RECORDS FOR THIS EXERCISE:
•••
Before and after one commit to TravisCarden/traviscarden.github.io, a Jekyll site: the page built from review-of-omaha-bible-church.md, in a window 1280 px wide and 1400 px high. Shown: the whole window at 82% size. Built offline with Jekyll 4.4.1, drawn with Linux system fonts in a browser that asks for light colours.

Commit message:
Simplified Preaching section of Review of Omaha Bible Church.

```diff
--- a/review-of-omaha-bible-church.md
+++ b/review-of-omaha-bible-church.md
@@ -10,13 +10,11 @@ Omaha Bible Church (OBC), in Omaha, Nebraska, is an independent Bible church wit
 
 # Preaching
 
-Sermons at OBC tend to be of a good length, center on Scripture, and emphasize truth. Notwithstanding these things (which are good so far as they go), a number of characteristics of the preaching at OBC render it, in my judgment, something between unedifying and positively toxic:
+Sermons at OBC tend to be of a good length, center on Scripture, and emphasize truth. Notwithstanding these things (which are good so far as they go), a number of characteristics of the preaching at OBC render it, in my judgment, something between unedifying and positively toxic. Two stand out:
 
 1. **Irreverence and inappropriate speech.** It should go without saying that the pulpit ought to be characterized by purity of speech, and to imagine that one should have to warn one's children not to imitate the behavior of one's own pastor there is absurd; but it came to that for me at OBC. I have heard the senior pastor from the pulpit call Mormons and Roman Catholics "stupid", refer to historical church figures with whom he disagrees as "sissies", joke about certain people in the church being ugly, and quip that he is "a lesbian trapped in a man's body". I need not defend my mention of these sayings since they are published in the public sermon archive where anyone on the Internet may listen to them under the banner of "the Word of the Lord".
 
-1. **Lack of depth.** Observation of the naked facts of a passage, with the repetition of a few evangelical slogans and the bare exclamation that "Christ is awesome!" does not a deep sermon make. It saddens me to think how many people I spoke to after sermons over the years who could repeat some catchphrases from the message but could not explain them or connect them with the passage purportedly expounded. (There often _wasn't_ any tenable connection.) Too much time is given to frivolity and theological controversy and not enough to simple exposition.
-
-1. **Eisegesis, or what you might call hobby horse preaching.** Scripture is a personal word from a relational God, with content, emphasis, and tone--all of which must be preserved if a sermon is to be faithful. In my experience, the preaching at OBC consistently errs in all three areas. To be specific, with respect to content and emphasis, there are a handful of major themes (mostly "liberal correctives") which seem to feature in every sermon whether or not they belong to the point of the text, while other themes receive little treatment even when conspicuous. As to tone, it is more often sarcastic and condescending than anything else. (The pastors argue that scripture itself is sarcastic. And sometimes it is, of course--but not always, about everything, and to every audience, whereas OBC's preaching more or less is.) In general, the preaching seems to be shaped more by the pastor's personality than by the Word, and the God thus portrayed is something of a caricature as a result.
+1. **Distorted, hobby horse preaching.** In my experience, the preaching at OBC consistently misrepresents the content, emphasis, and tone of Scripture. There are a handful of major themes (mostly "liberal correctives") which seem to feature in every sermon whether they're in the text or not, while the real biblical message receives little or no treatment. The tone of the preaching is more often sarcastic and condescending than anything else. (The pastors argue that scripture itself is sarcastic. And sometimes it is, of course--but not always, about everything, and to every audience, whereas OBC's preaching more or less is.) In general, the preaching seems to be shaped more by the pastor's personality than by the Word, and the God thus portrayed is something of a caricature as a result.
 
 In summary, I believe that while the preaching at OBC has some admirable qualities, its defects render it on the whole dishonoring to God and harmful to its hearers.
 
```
•••
Wherever a line contains the string "while", copy that line from the data.

-1. **Eisegesis, or what you might call hobby horse preaching.** Scripture is a personal word from a relational God, with content, emphasis, and tone--all of which must be preserved if a sermon is to be faithful. In my experience, the preaching at OBC consistently errs in all three areas. To be specific, with respect to content and emphasis, there are a handful of major themes (mostly "liberal correctives") which seem to feature in every sermon whether or not they belong to the point of the text, while other themes receive little treatment even when conspicuous. As to tone, it is more often sarcastic and condescending than anything else. (The pastors argue that scripture itself is sarcastic. And sometimes it is, of course--but not always, about everything, and to every audience, whereas OBC's preaching more or less is.) In general, the preaching seems to be shaped more by the pastor's personality than by the Word, and the God thus portrayed is something of a caricature as a result.
+1. **Distorted, hobby horse preaching.** In my experience, the preaching at OBC consistently misrepresents the content, emphasis, and tone of Scripture. There are a handful of major themes (mostly "liberal correctives") which seem to feature in every sermon whether they're in the text or not, while the real biblical message receives little or no treatment. The tone of the preaching is more often sarcastic and condescending than anything else. (The pastors argue that scripture itself is sarcastic. And sometimes it is, of course--but not always, about everything, and to every audience, whereas OBC's preaching more or less is.) In general, the preaching seems to be shaped more by the pastor's personality than by the Word, and the God thus portrayed is something of a caricature as a result.
 In summary, I believe that while the preaching at OBC has some admirable qualities, its defects render it on the whole dishonoring to God and harmful to its hearers.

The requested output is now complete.